During the rut, hunters try to imitate the nasal bawling of a cow moose and the coughing bellow of a responding bull to draw the moose into shooting range. Moose are not normally a far ranging species and without protection, local populations may be quickly depleted because of easy access by hunters.
Is That a Bull, a Cow, or a Calf?
Identifying moose with reliability requires practice and experience. Carry binoculars; they are an important tool in moose identification.
Usually, you will first see a moose in the bush at a distance. It will appear as a brown-black shape. Be cautious though, since what you think is a moose may be a stump, a building, or even a person. While it is generally true that bulls tend to have dark blackish brown bodies while the cows are lighter in colour, colour is a poor indicator of sex and you will have to look more closely at other features.
Size - If there are several moose in sight at the same time, the size of the animals can give you clues to their age and sex. When two or more large moose are seen together, they are usually adults. One large animal with one or two noticeably smaller moose usually indicates a cow with a single calf or twin calves. Calves are usually five months old in October and are obviously smaller than adults. Sometimes a smaller moose with an adult cow in the fall is a yearling rather than a calf. These moose must be observed more closely using some of the techniques described below before a positive identification can be made.
Head Shapes - A moose calf’s head is much shorter in profile than that of an adult. In addition, most adults tend to have overhanging, bulbous noses. Calves often have smaller, more finely featured noses. Calf ears appear smaller in proportion to the head than do those of adults. Calf faces, viewed head-on, appear more triangular and pointed than do those of adults.
Behaviour - Behaviour can also give you some clues about whether the smaller moose in a group is a calf or a yearling. When a cow with one or two calves is disturbed, the calves will move towards the cow and sometimes touch noses with her before closely following behind her as the cow moves away. Yearlings are much less dependent on the cow and are less likely to move near the cow or trail closely behind.

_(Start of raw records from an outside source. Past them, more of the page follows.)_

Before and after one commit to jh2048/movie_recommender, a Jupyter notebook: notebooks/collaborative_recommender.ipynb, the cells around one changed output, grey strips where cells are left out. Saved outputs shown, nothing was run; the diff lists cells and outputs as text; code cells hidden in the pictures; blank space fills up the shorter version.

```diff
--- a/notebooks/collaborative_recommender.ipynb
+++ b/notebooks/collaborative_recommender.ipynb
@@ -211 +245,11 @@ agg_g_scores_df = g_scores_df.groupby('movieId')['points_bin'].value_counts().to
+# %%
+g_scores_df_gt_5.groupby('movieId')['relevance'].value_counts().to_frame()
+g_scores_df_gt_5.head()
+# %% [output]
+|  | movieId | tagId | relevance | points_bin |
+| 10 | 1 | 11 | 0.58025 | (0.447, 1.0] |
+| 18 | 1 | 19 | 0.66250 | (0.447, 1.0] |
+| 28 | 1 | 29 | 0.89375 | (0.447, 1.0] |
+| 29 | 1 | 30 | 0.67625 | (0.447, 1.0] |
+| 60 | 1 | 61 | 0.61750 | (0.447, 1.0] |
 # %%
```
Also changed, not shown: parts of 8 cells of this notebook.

Body Shape - The body shape of calves is different than that of adults. Adults look more or less rectangular, while calves are almost square. The hump over the calf’s shoulders may appear more pointed than that of an adult. Calf moose appear to have more leg length than body, and their hindquarters appear more slender than those of an adult.
Antlers - The presence of one or both antlers guarantees that the animal is an adult bull, since male calves possess only small bumps where their antlers will start growing next year. Yearling bulls will have only small spikes for antlers that may be difficult to see because they may be hidden behind the ears. Take extra time to examine for small antlers.
Nose Bridge - The nose bridge is the central one-third of the head located between the snout and the forehead. In bulls older than yearlings, there may be a noticeable contrast between the nose bridge, which is often dark brown to blackish in colour, and the lighter brown forehead. A light coloured nose bridge, usually showing little or no contrast with forehead colouration, indicates the likelihood of an adult cow during the fall. This technique is not completely reliable for sexing yearling moose, nor should it be used to sex calves, as there is much variation in facial colouration. The nose bridge should never be used as a single identifying feature, but is useful when combined with other features.
Moose Bells - The size and shape of the moose bell, the hair covered skin hanging under the throat, may give some clues to age and sex. Mature bulls often display a large prominent sack-shaped bell. This type of bell may also have a narrow rope-like section of varying length attached. If you see a large “dewlap” you are probably looking at a mature bull, but if it is smaller it could be either a younger bull, a cow of any age, or even a calf.
Vulva Patch - Female moose usually have a vulva patch, a triangular patch of light brown to whitish hair under the tail and extending towards the anus. This may become more visible as the animal becomes more mature. This feature is rarely seen on male moose. Be careful not to mistake dried grass or vegetation as the vulva patch.